**WHAT TO WORK ON:** Tally the lines in the records below that contain "AdapterFrame" and return only the result.

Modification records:

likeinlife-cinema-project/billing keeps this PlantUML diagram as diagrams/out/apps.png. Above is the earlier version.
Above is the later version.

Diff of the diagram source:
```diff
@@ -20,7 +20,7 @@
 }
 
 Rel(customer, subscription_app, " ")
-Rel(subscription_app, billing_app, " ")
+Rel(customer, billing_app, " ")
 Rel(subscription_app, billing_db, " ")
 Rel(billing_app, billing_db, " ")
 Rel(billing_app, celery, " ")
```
---
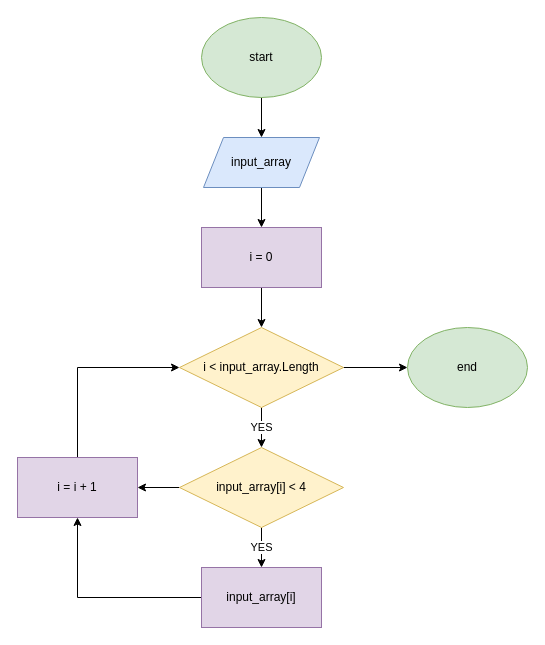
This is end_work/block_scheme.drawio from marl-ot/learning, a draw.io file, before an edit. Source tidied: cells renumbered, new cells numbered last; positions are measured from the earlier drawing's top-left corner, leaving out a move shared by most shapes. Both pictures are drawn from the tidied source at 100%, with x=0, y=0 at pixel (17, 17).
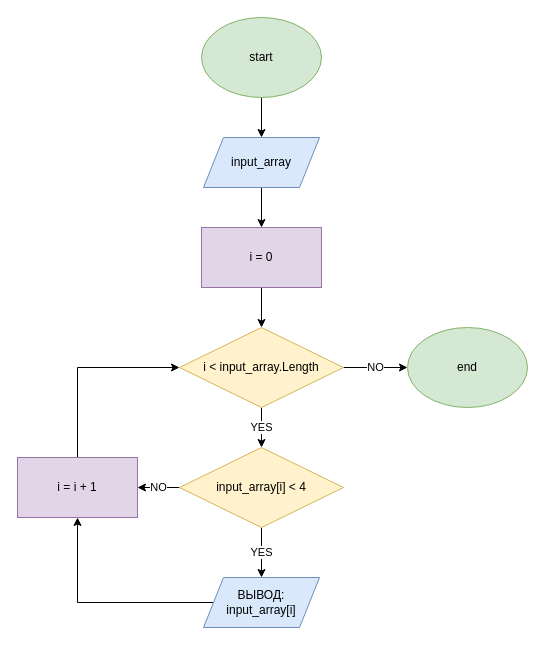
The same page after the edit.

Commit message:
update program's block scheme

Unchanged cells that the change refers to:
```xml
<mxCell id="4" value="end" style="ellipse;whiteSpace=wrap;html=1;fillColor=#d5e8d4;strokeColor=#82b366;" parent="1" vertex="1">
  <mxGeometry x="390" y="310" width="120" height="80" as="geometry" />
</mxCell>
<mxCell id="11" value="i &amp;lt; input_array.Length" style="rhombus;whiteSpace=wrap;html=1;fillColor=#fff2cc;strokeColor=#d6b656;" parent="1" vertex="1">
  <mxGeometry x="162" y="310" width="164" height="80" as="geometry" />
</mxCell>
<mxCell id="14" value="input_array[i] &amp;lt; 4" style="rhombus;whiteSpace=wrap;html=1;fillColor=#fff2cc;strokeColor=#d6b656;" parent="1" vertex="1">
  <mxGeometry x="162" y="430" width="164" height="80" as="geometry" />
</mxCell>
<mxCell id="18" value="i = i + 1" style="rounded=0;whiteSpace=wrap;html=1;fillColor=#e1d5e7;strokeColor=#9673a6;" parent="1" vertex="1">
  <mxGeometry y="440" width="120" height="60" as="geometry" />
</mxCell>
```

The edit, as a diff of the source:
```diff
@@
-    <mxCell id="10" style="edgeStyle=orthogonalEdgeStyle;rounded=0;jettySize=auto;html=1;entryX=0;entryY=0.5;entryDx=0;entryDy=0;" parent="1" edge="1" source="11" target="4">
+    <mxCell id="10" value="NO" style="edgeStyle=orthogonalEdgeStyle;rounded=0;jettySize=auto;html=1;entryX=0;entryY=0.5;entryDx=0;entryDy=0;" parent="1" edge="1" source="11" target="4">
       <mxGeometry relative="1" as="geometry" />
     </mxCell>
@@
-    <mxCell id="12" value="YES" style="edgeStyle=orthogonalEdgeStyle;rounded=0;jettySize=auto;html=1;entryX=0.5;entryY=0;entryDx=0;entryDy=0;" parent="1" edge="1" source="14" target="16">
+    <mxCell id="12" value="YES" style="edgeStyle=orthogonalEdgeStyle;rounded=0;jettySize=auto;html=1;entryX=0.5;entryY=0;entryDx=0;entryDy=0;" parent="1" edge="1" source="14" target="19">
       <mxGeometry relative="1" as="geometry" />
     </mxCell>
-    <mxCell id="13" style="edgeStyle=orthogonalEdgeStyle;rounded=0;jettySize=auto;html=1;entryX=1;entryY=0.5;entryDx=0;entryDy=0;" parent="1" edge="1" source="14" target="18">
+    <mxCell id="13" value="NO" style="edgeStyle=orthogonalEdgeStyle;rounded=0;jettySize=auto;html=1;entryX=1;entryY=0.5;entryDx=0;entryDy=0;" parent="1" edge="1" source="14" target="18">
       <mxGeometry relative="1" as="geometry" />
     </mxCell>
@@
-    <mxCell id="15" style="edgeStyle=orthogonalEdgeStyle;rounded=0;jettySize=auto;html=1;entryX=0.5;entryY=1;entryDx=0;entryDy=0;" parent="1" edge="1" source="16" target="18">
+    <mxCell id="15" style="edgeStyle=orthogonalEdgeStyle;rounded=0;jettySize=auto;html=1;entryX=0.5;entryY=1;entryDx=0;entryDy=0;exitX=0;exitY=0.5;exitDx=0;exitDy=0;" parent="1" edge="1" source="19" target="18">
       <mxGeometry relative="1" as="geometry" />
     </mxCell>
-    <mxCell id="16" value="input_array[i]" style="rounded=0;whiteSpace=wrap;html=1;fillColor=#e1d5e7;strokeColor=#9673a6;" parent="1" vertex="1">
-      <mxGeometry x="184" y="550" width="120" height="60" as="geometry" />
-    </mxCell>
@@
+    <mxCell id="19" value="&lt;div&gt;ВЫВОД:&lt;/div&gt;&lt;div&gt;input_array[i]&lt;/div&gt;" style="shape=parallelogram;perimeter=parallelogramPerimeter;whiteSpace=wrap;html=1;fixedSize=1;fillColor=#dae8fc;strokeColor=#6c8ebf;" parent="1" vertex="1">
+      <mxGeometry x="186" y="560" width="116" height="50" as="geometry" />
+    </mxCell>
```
---
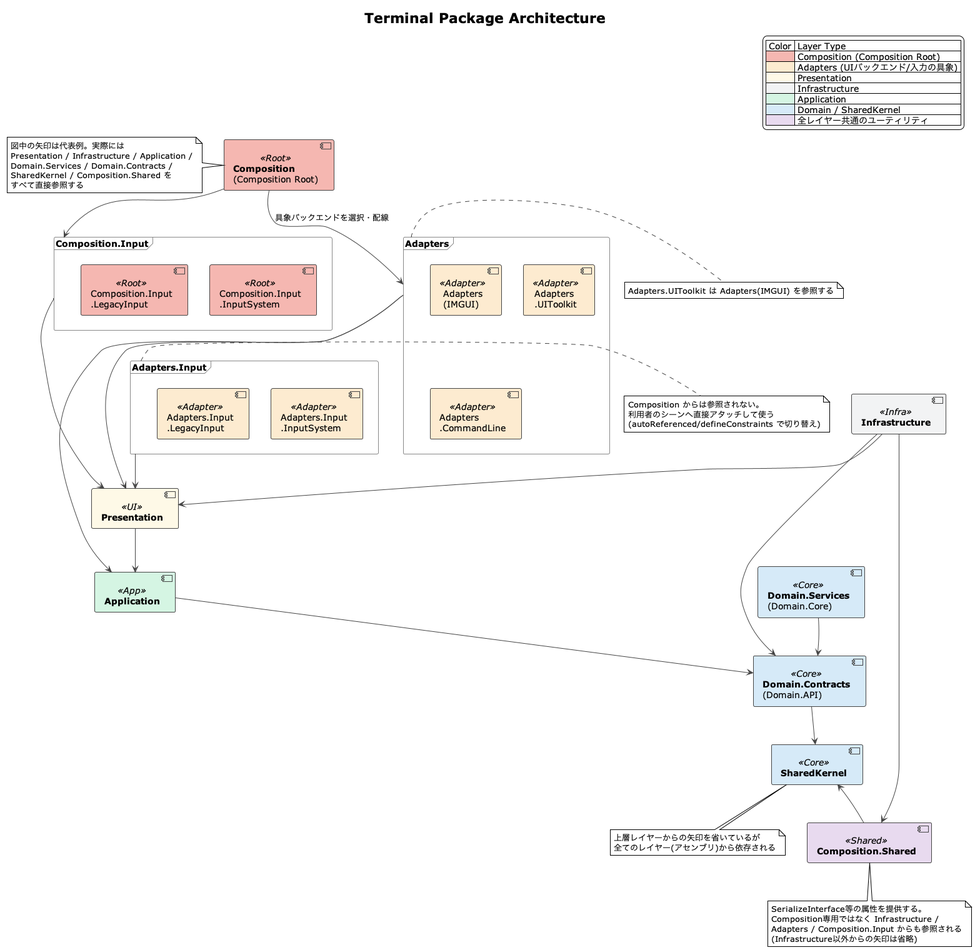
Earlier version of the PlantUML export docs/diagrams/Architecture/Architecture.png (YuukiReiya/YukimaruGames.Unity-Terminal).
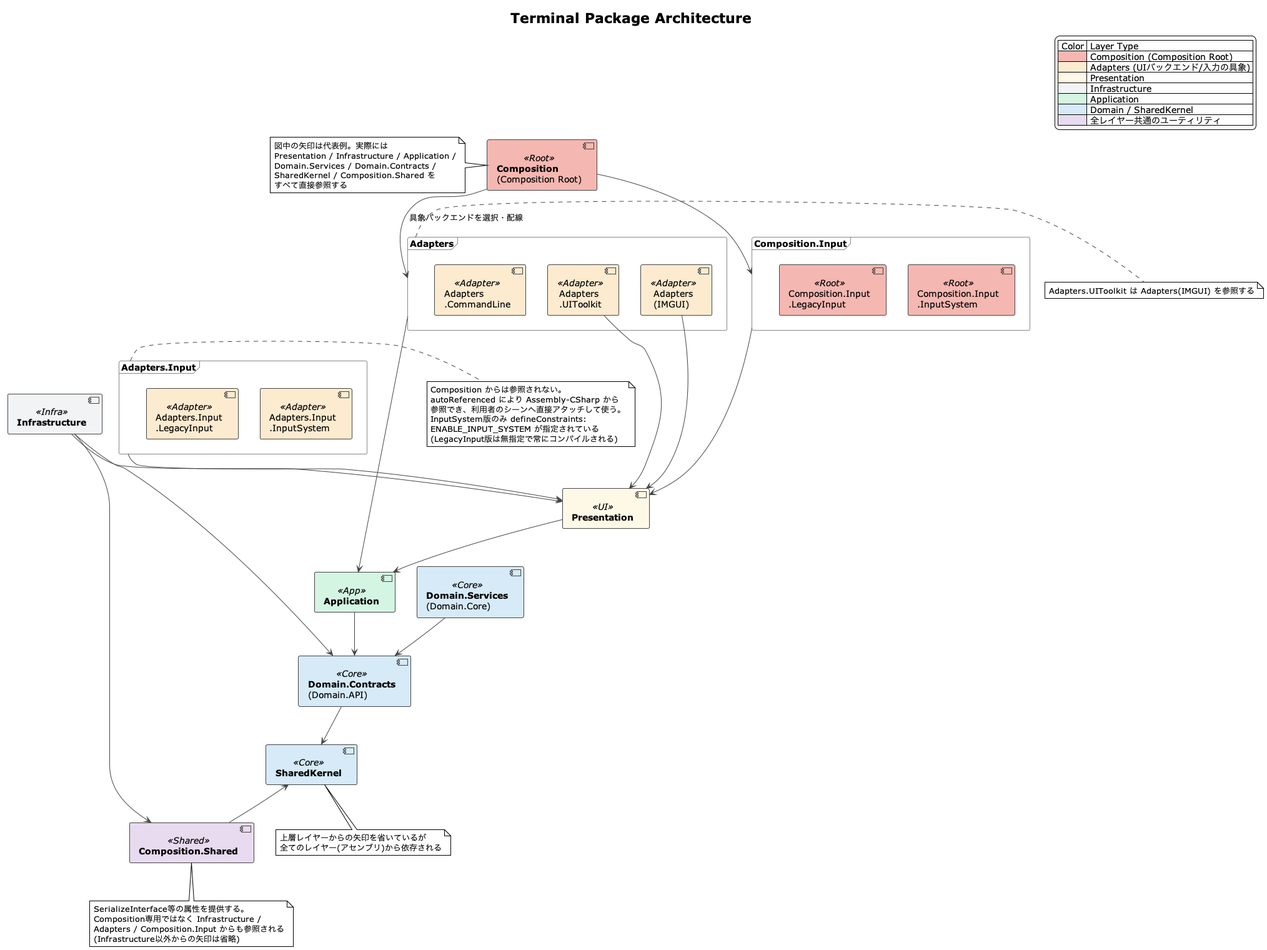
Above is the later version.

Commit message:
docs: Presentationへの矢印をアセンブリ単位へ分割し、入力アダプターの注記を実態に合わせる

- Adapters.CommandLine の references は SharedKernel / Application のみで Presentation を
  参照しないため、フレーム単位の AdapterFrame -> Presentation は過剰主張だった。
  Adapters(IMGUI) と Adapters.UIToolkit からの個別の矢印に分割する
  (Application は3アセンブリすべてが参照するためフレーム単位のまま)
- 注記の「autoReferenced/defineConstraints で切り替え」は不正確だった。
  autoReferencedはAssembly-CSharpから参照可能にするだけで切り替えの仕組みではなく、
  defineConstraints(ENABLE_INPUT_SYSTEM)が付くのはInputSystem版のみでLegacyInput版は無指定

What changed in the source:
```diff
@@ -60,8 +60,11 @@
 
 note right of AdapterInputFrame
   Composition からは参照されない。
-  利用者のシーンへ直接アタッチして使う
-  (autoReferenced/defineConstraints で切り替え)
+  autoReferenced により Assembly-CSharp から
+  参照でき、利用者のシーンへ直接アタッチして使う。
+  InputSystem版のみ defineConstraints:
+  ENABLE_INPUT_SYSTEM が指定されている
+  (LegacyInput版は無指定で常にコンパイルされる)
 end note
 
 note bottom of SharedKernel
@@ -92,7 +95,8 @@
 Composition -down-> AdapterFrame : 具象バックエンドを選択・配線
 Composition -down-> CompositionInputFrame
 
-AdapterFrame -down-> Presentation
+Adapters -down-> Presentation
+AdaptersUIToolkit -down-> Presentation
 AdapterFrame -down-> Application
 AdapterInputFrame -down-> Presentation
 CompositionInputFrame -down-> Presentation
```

**EXERCISE OUTPUT:** 4